===== MATERIAL FOR THIS EXERCISE

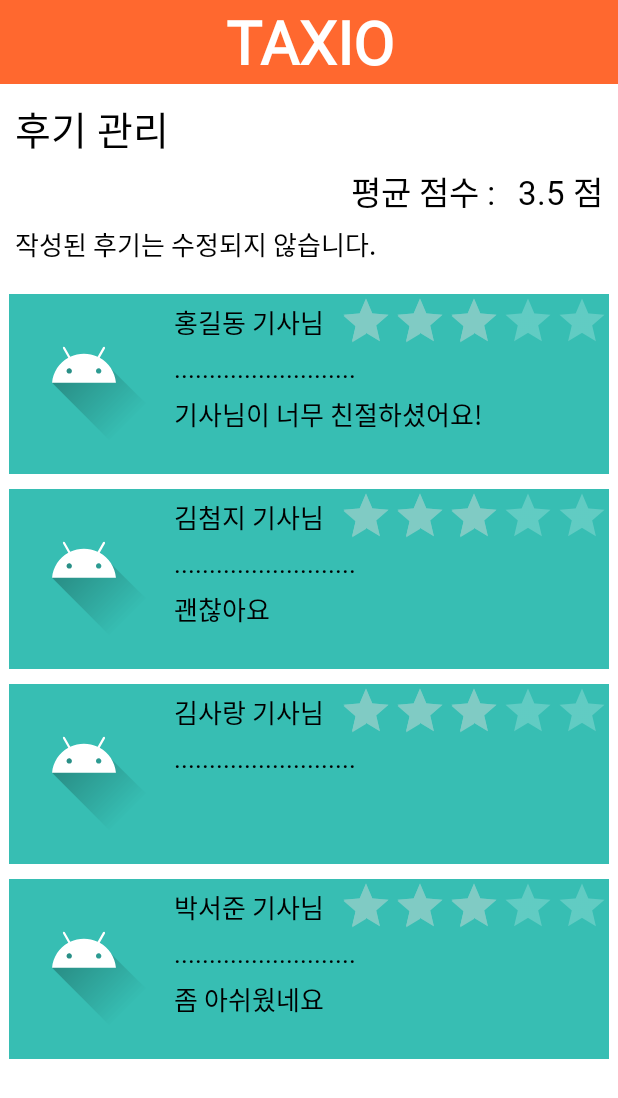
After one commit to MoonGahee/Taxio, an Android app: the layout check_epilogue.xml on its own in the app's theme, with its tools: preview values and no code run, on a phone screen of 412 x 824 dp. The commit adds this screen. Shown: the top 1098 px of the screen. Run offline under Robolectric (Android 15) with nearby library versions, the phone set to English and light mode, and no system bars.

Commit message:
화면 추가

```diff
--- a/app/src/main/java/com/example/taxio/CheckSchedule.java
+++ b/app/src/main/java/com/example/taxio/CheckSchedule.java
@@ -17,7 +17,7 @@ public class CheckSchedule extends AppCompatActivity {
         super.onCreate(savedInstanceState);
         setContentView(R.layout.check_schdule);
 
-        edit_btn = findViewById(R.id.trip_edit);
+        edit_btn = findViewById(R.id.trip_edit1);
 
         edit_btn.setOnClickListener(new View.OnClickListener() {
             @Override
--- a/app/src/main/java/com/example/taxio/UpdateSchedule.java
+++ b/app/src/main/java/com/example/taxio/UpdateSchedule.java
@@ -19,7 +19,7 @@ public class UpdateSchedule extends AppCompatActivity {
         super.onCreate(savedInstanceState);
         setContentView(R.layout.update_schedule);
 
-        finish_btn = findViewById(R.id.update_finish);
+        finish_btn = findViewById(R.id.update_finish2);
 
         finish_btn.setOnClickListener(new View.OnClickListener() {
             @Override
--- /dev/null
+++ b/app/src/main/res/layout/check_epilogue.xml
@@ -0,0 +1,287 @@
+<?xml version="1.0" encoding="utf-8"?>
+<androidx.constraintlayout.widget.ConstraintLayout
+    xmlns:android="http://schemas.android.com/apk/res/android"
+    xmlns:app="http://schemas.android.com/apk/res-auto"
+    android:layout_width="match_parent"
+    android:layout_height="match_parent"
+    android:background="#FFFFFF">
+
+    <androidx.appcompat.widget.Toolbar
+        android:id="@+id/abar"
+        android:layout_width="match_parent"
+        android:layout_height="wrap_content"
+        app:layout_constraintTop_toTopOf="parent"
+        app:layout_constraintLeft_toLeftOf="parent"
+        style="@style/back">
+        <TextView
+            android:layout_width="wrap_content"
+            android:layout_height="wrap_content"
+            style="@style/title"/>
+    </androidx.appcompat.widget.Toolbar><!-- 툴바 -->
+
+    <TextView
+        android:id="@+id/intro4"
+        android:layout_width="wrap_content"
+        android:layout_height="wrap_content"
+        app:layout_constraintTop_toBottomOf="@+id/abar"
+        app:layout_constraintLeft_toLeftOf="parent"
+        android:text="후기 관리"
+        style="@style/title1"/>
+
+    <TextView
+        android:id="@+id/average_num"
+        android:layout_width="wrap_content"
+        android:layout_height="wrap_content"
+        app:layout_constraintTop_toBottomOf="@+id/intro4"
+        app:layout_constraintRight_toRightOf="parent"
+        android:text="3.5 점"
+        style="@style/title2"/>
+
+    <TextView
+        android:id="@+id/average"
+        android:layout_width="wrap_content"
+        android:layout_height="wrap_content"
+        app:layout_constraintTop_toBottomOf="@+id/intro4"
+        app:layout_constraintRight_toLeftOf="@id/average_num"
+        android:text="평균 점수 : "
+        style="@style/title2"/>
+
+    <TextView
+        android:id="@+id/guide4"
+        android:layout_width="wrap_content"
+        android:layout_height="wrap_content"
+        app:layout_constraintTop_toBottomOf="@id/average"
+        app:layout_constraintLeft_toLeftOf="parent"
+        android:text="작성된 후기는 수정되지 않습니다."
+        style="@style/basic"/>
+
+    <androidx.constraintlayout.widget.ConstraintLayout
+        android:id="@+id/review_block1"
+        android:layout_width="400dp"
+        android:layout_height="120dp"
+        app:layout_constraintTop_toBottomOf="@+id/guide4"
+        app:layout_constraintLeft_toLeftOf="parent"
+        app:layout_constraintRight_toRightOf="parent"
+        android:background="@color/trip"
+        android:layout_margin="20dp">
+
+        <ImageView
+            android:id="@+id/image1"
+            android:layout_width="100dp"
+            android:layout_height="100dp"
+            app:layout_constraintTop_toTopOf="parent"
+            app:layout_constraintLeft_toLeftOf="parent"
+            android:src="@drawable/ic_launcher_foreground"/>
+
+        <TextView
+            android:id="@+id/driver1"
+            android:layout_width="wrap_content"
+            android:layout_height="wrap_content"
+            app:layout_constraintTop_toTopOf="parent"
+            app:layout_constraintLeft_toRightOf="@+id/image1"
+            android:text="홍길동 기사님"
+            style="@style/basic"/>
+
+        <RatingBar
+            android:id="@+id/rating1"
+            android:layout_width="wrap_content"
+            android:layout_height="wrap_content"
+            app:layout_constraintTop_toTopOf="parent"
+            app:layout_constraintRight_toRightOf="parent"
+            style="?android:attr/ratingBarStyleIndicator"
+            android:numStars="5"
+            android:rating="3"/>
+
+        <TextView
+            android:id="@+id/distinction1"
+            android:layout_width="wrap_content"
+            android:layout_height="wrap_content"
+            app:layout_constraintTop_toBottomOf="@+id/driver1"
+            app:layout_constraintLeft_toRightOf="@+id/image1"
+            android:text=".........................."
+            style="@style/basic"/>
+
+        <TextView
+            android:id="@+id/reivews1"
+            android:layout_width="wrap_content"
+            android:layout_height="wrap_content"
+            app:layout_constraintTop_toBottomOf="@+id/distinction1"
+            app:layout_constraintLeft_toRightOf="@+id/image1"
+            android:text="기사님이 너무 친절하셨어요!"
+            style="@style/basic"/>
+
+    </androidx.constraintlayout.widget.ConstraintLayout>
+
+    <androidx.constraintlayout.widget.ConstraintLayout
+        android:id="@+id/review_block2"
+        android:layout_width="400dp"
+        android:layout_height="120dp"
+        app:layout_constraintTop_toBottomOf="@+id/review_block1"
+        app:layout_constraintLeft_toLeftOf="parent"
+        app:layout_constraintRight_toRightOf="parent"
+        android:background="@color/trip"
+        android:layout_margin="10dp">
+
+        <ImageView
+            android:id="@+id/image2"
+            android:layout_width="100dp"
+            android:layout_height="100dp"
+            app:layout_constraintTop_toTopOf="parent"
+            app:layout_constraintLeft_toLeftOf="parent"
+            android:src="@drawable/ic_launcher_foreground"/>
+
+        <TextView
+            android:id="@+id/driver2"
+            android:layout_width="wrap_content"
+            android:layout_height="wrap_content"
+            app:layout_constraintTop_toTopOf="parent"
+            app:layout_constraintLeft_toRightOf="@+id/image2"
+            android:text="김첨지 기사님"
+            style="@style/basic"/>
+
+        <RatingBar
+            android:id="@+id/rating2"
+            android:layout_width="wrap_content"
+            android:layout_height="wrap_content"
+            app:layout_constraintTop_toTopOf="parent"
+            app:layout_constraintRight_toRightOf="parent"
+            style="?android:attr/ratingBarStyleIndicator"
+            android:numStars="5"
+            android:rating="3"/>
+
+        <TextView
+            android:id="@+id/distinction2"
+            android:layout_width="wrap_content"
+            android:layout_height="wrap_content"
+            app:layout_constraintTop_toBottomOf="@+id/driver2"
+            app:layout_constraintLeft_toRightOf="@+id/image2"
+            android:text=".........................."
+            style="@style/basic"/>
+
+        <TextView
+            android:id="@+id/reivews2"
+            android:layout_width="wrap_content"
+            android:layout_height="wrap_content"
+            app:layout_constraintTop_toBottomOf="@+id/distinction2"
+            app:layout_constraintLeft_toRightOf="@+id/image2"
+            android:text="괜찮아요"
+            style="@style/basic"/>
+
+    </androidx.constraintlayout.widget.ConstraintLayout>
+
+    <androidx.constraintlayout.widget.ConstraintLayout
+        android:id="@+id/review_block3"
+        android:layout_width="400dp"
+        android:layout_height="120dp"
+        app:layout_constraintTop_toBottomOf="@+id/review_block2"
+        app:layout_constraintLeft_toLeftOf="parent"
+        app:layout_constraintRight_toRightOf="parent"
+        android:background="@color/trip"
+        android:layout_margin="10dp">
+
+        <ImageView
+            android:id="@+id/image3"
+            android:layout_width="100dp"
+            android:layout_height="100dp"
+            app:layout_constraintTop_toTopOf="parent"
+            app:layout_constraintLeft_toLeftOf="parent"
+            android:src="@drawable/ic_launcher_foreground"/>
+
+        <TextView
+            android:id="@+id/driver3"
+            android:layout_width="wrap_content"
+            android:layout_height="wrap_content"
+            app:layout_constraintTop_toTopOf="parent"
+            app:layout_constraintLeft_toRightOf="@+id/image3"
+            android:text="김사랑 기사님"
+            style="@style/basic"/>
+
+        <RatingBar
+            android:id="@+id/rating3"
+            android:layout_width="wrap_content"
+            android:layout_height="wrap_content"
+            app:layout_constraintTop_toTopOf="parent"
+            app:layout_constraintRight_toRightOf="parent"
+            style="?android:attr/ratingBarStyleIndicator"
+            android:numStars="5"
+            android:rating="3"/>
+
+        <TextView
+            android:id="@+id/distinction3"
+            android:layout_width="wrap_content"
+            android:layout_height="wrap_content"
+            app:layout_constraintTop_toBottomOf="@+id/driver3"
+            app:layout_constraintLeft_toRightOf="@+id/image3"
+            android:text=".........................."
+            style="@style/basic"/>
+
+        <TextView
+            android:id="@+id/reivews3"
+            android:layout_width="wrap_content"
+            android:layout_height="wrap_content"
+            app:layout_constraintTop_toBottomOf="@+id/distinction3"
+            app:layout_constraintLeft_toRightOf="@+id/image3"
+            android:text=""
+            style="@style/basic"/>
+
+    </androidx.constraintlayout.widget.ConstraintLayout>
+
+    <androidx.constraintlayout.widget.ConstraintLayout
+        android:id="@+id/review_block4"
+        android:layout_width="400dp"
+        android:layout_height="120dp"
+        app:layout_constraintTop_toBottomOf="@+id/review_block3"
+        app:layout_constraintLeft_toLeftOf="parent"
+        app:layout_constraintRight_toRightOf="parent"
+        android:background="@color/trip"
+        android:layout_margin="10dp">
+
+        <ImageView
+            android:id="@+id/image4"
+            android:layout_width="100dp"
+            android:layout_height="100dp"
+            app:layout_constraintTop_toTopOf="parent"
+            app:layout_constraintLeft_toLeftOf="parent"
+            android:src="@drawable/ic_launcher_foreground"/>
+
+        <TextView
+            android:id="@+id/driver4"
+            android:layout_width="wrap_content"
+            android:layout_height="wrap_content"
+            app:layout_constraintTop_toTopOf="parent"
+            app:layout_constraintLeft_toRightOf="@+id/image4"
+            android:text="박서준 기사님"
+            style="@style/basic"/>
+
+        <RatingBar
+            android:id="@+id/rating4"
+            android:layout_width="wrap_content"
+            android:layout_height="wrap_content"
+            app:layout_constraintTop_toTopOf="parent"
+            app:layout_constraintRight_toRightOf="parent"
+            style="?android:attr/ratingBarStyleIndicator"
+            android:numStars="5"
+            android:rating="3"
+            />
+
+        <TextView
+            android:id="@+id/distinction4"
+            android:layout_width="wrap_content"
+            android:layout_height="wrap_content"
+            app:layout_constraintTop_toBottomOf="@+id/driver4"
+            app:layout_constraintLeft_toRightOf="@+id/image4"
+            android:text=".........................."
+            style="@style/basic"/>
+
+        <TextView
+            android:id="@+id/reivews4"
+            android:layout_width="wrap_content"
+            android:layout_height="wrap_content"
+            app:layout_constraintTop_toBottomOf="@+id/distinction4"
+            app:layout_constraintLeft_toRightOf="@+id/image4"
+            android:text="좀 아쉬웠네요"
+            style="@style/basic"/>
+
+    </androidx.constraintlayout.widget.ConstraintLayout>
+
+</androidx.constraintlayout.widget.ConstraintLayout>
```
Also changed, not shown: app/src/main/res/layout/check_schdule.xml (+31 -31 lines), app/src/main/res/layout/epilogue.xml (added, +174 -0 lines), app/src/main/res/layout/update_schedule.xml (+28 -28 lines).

==========
===== MATERIAL FOR THIS EXERCISE

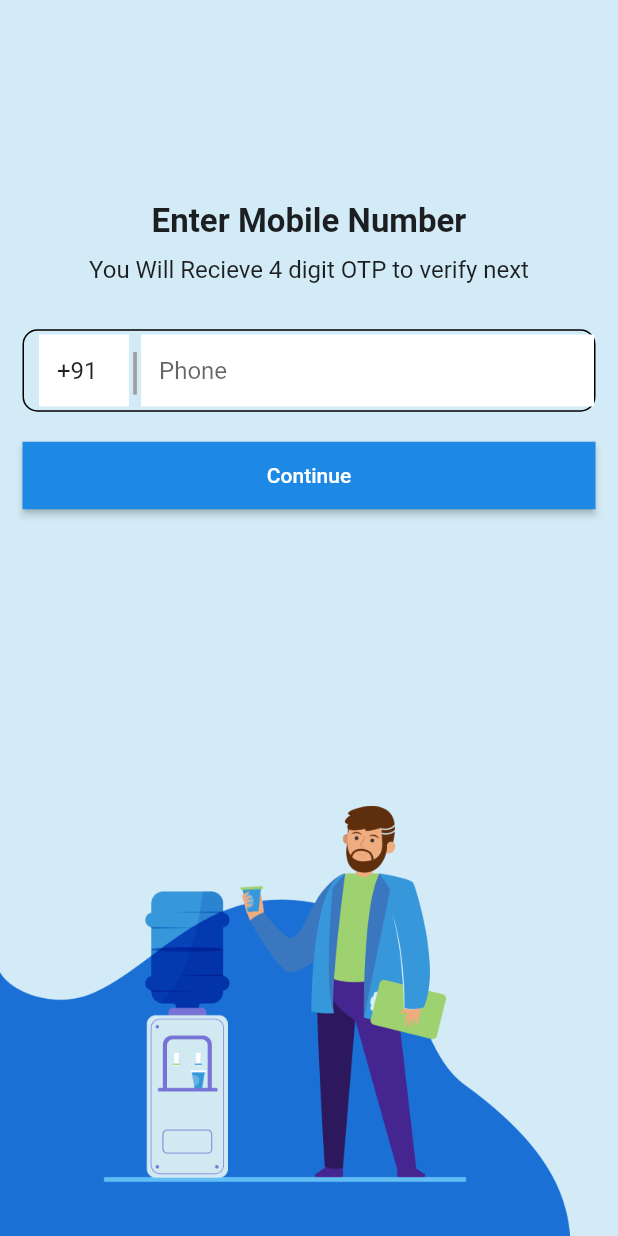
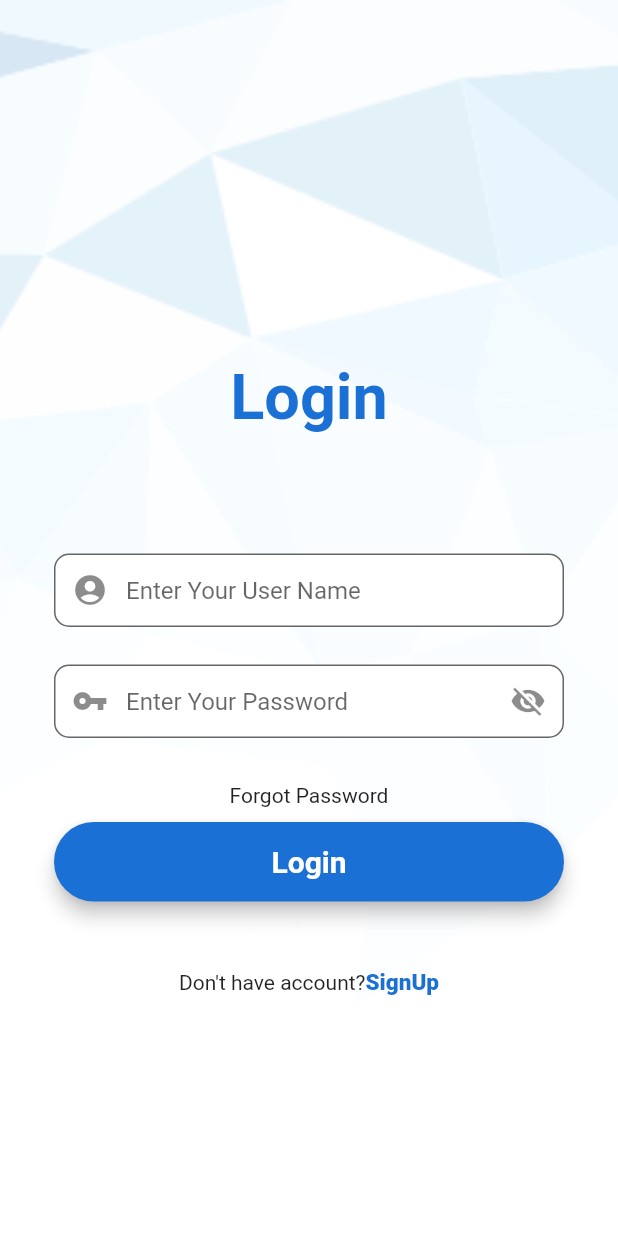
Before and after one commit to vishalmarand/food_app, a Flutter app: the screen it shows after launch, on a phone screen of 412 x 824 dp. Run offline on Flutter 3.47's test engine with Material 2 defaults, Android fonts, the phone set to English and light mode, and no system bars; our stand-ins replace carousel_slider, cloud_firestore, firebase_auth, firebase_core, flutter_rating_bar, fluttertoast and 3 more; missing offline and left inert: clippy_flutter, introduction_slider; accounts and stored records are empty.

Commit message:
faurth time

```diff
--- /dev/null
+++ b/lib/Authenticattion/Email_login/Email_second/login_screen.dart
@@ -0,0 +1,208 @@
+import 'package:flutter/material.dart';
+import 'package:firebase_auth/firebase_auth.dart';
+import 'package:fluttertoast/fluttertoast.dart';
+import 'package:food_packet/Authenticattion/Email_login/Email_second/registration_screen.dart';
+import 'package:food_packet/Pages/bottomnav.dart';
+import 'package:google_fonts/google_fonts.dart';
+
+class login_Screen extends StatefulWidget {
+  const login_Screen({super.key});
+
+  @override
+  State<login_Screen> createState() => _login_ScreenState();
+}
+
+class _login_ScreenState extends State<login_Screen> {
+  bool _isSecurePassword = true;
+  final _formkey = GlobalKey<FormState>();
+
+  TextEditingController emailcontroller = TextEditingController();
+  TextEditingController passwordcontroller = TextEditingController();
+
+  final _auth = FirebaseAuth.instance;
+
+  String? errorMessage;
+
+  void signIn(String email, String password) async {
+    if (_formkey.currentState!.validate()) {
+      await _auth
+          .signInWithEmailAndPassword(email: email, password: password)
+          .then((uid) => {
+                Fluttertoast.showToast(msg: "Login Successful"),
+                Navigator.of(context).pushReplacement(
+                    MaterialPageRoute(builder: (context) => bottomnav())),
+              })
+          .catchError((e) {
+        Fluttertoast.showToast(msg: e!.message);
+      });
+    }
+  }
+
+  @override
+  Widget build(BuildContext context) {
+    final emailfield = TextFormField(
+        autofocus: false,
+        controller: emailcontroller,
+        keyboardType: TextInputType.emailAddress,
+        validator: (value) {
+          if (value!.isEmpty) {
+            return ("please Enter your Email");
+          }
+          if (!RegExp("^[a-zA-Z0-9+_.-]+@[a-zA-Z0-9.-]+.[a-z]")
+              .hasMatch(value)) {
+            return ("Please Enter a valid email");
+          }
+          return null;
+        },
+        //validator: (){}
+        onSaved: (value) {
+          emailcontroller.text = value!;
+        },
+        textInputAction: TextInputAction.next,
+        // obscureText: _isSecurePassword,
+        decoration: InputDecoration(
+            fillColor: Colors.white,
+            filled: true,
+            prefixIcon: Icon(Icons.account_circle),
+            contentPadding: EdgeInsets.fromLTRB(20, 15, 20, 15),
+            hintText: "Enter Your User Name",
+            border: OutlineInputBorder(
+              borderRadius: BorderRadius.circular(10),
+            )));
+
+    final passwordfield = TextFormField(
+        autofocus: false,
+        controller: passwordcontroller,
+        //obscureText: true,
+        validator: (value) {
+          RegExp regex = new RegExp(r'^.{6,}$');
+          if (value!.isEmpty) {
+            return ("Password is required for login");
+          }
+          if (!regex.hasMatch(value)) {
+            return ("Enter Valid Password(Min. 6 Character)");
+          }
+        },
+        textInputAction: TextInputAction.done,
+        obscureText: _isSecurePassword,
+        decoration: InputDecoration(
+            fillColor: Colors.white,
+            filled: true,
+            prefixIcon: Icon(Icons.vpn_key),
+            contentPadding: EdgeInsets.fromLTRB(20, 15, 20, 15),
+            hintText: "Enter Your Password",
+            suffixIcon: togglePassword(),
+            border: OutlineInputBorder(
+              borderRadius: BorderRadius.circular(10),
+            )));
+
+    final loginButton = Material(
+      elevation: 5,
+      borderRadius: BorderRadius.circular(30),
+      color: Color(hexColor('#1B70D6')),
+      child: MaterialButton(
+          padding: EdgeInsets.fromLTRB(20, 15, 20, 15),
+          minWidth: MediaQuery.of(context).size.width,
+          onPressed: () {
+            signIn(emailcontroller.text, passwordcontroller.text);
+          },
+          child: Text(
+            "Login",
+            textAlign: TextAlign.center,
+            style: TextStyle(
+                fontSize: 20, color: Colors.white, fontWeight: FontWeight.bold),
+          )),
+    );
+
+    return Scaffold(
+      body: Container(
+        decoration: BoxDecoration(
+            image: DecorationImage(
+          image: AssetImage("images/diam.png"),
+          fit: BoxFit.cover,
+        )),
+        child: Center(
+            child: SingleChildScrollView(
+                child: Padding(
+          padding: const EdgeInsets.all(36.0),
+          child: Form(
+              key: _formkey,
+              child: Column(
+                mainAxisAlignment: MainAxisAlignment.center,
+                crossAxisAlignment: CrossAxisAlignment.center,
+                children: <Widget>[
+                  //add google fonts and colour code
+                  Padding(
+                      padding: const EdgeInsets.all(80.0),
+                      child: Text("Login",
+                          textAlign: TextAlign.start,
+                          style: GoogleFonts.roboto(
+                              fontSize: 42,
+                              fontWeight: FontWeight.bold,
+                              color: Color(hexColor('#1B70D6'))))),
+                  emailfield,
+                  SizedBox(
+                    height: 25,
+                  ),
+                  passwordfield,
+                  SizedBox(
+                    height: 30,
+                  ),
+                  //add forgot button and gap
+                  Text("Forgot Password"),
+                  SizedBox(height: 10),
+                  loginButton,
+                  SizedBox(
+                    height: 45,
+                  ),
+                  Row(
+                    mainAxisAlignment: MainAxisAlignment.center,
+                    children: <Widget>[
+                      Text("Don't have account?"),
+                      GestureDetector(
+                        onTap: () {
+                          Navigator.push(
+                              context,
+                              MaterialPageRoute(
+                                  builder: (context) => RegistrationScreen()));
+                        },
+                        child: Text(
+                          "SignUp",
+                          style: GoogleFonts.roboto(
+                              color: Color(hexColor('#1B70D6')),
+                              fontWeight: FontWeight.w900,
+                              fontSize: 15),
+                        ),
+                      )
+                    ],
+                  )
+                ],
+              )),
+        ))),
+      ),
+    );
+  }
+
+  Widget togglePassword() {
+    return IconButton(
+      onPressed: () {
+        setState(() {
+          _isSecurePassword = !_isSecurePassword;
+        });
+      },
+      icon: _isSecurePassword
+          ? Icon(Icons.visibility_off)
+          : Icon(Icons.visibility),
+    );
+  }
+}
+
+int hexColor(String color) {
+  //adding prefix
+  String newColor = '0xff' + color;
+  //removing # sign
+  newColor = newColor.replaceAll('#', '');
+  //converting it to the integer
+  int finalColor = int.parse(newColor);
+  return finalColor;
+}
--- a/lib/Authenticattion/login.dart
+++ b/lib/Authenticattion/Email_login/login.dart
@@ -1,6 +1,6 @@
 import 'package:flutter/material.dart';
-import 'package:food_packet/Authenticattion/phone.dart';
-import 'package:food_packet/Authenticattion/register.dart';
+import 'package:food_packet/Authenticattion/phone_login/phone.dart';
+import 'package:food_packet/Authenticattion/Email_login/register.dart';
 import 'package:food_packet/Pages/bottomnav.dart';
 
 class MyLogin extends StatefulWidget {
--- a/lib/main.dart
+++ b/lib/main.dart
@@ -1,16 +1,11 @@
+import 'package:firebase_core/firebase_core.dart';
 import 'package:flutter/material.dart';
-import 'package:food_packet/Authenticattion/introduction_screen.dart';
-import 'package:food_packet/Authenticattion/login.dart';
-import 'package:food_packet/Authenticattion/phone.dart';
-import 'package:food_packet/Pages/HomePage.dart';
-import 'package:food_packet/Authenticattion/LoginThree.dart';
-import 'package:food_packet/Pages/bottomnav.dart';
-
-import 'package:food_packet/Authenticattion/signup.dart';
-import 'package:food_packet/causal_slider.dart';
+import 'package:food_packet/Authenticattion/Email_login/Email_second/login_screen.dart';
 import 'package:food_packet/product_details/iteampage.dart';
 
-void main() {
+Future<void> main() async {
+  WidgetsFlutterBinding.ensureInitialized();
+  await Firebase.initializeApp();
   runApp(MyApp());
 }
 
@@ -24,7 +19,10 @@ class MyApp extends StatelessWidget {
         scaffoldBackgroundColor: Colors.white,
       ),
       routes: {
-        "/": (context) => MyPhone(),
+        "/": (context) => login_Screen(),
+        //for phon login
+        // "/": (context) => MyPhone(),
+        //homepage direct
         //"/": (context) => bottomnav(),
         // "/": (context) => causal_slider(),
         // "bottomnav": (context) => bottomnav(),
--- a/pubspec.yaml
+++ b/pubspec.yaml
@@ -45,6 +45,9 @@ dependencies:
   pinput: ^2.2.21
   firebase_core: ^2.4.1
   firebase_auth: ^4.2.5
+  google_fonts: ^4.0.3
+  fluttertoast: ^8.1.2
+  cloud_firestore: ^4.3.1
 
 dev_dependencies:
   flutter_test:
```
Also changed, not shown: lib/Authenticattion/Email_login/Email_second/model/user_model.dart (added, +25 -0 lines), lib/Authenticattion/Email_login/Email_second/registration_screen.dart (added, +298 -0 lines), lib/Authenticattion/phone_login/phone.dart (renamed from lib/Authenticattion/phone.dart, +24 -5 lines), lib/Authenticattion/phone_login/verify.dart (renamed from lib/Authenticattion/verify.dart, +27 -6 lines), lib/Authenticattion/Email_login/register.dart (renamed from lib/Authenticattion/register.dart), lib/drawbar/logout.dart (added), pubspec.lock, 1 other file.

==========

**WHAT THE TASK ASKS**
A copy of each line in the data above that holds the string "bold" is needed.

**RESPONSE BELOW**
+                fontSize: 20, color: Colors.white, fontWeight: FontWeight.bold),
+                              fontWeight: FontWeight.bold,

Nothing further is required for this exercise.